Foreign news may actually be reliable sometimes, but I suspect it’s either because the news is very short or because a foreign correspondent (or “stringer” as they seem to be called) actually lives in the place where the reporting is from. Basically, reporters who get their news from elsewhere, or from an agency, don’t have the background to be able to understand the complexities of issues they’re writing about, or don’t know that the underlying premises are wrong. Or they take things out of context.
For instance, sometimes the Icelandic Foreign Affairs Ministry and other institutions have had to spend considerable time correcting incorrect information after inaccurate articles. Such articles come from “foreign news” journalists of national overseas news media, who may be able to report trivial news like the Icelandic president liking pineapple on his pizza but who do not have the background to report on issues such as Icelanders’ views towards EU membership, the housing crisis or other significant issues. It’s not just what IS reported that matters. What is left out, intentionally or unintentionally, is also important (that statement is actually valid for all reporting).
A friend in Kenya pointed out inaccuracies in how the Icelandic National Broadcasting Service incorrectly reported the latest elections in Kenya, and it’s well known that bad news sells, so that if a news agency journalist reports violence at a demonstration, that will be reported worldwide, whereas usually violence is only a very small part of demonstrations. During the pots and pans revolution in Iceland in 2009, there was violence one night, but it was NOT perpetrated by demonstrators but by petty criminals, who were using the opportunity to their advantage. The demonstrators ended up by protecting the police.
Another current example concerns the recent programme on CBS about how virtually 100% of Downs’ embryos are aborted in Iceland after screening. The head of the obstetrics department at the National University Hospital here is now having to explain that the statistics were used to prove their point, which means that viewers were being misled.
Some media sources have foreign correspondents based in particular countries, and such people SHOULD be able to report relatively accurately. And that’s fine. But for news from smaller countries, I suspect that news media rarely use input from outsiders, even though those outsiders may be ideally suited to report in detail on issues.
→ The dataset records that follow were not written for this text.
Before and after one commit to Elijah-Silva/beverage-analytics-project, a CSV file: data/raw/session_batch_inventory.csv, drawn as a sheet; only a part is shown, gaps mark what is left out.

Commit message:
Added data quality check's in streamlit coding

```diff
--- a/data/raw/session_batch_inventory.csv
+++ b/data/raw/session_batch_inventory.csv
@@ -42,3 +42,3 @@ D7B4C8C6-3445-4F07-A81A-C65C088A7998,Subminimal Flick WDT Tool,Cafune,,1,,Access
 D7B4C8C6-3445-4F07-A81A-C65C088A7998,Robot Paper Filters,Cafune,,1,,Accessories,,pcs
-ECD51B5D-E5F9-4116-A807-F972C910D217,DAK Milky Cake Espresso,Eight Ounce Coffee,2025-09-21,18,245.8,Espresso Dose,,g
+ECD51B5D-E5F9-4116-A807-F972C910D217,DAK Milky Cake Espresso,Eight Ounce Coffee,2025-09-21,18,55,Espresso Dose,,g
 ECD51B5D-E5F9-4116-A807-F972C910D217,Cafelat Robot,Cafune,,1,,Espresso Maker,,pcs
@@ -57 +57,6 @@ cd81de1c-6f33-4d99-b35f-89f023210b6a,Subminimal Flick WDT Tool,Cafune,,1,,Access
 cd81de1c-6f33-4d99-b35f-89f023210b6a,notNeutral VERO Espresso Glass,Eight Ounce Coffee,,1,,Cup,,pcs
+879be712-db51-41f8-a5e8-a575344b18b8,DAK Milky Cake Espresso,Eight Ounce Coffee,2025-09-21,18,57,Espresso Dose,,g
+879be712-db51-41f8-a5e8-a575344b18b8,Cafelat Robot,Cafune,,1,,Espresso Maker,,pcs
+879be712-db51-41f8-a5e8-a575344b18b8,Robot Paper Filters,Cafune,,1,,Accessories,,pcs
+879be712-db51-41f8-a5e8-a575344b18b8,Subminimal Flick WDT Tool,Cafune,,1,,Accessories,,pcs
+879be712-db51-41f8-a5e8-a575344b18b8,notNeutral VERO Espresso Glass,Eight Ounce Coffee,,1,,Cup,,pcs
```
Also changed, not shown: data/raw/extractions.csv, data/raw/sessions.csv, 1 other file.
So this is a plea to print, online and broadcasting media: develop a network of stringers in different countries and use them. Like me in Iceland, for instance.